Information provided Start Marker

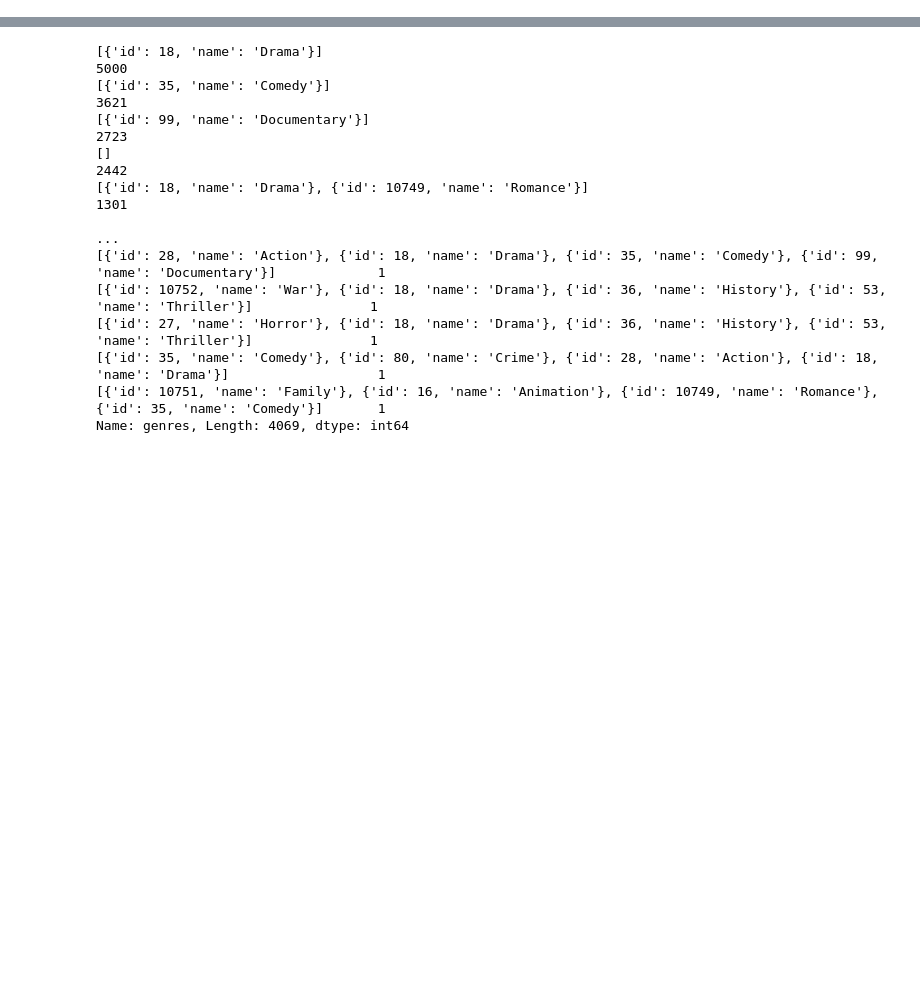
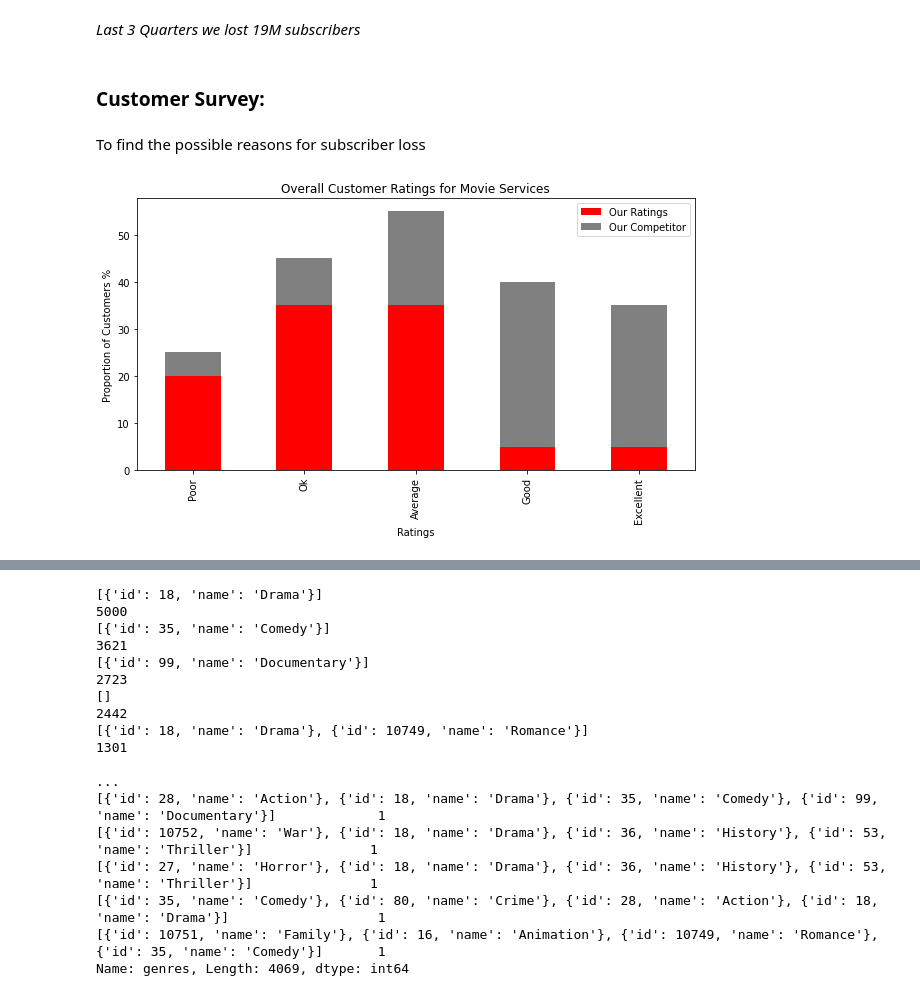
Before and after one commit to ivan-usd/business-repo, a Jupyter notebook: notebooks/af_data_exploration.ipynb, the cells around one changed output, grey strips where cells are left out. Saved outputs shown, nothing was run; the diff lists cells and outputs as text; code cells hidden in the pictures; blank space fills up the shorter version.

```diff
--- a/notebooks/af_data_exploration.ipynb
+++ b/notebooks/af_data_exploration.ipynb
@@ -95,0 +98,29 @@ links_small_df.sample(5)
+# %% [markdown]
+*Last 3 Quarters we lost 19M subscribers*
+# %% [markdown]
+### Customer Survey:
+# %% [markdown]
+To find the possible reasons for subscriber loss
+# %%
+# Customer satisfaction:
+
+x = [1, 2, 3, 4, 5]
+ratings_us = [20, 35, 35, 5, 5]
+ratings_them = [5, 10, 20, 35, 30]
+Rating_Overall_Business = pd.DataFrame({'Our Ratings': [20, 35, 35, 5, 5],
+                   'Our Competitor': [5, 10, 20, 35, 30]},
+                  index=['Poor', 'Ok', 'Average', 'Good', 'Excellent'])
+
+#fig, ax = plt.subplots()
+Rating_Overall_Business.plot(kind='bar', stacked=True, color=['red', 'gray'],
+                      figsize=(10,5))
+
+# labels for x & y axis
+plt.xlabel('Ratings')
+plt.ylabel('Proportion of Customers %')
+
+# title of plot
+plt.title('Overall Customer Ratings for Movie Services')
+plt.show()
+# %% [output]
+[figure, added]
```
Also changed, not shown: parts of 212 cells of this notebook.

Information provided End Marker
Information provided Start Marker

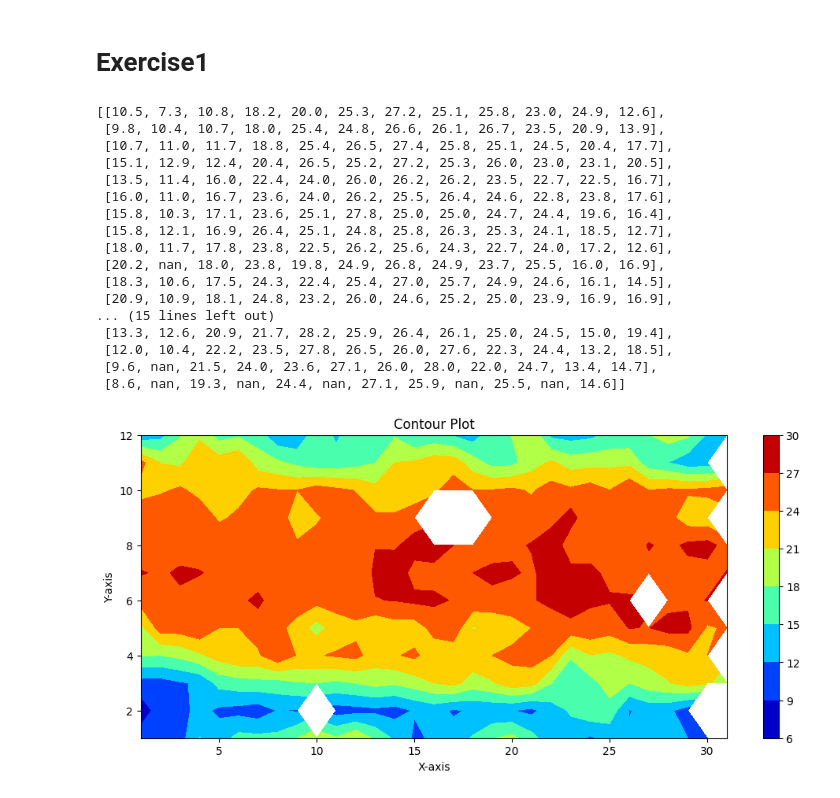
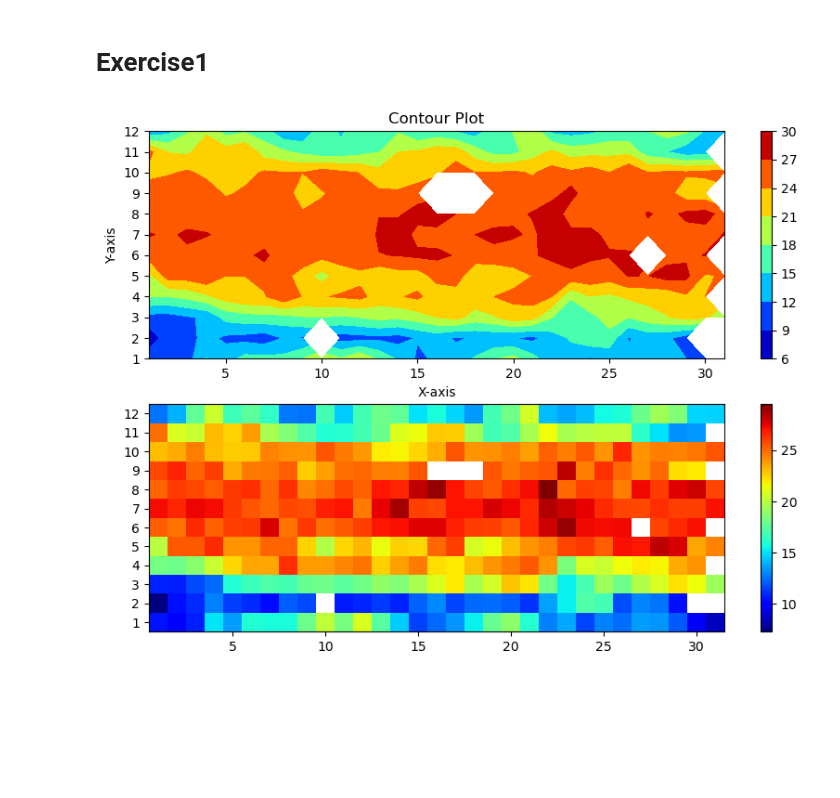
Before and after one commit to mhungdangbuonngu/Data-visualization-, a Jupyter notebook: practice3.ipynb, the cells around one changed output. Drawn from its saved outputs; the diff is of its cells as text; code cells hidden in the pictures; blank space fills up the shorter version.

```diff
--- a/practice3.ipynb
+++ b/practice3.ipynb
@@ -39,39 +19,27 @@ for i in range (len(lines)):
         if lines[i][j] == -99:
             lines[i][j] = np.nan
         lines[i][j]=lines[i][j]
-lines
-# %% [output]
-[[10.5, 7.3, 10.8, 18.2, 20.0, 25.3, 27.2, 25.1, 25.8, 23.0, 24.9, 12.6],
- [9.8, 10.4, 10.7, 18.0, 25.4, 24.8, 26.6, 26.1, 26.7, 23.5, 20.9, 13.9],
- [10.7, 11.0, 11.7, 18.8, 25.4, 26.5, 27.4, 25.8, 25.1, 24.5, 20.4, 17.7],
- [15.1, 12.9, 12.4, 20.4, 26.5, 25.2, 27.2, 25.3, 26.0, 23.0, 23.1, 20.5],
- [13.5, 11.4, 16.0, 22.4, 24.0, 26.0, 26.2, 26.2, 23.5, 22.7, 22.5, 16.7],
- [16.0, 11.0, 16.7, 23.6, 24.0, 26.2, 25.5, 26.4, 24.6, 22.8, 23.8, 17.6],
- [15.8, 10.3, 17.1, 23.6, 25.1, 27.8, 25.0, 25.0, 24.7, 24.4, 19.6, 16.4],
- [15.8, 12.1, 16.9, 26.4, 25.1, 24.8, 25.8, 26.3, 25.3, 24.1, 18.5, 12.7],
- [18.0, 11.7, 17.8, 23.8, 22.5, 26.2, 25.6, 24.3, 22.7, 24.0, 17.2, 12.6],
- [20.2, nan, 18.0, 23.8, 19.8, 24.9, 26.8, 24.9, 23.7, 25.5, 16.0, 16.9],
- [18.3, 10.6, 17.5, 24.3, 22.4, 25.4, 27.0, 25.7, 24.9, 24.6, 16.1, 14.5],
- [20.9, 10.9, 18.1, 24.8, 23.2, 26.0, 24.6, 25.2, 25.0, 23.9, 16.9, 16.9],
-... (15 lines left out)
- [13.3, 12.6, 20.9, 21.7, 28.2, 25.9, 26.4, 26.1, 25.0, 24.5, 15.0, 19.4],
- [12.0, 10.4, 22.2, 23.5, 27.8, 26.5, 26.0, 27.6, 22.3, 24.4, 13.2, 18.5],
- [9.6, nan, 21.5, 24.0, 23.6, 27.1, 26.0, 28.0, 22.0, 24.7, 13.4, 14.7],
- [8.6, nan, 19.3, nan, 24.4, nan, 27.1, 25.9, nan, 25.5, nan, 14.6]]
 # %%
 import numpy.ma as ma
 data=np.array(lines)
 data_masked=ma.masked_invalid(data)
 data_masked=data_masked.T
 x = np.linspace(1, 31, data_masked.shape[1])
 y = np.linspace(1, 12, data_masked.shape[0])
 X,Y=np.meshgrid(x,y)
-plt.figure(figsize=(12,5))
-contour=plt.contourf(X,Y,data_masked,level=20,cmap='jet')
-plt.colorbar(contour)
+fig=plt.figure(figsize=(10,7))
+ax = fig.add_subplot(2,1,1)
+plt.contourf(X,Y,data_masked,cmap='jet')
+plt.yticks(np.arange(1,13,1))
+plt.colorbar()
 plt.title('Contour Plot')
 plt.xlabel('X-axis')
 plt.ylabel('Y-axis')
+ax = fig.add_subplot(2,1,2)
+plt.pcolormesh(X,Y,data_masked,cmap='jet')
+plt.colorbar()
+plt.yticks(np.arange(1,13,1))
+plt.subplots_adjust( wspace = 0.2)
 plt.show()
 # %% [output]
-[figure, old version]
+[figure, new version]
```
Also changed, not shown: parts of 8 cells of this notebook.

Information provided End Marker

→ **Assignment**: Tell how many lines in the material contain the word "ylabel". Only the number is wanted.

→ **Task result**: 2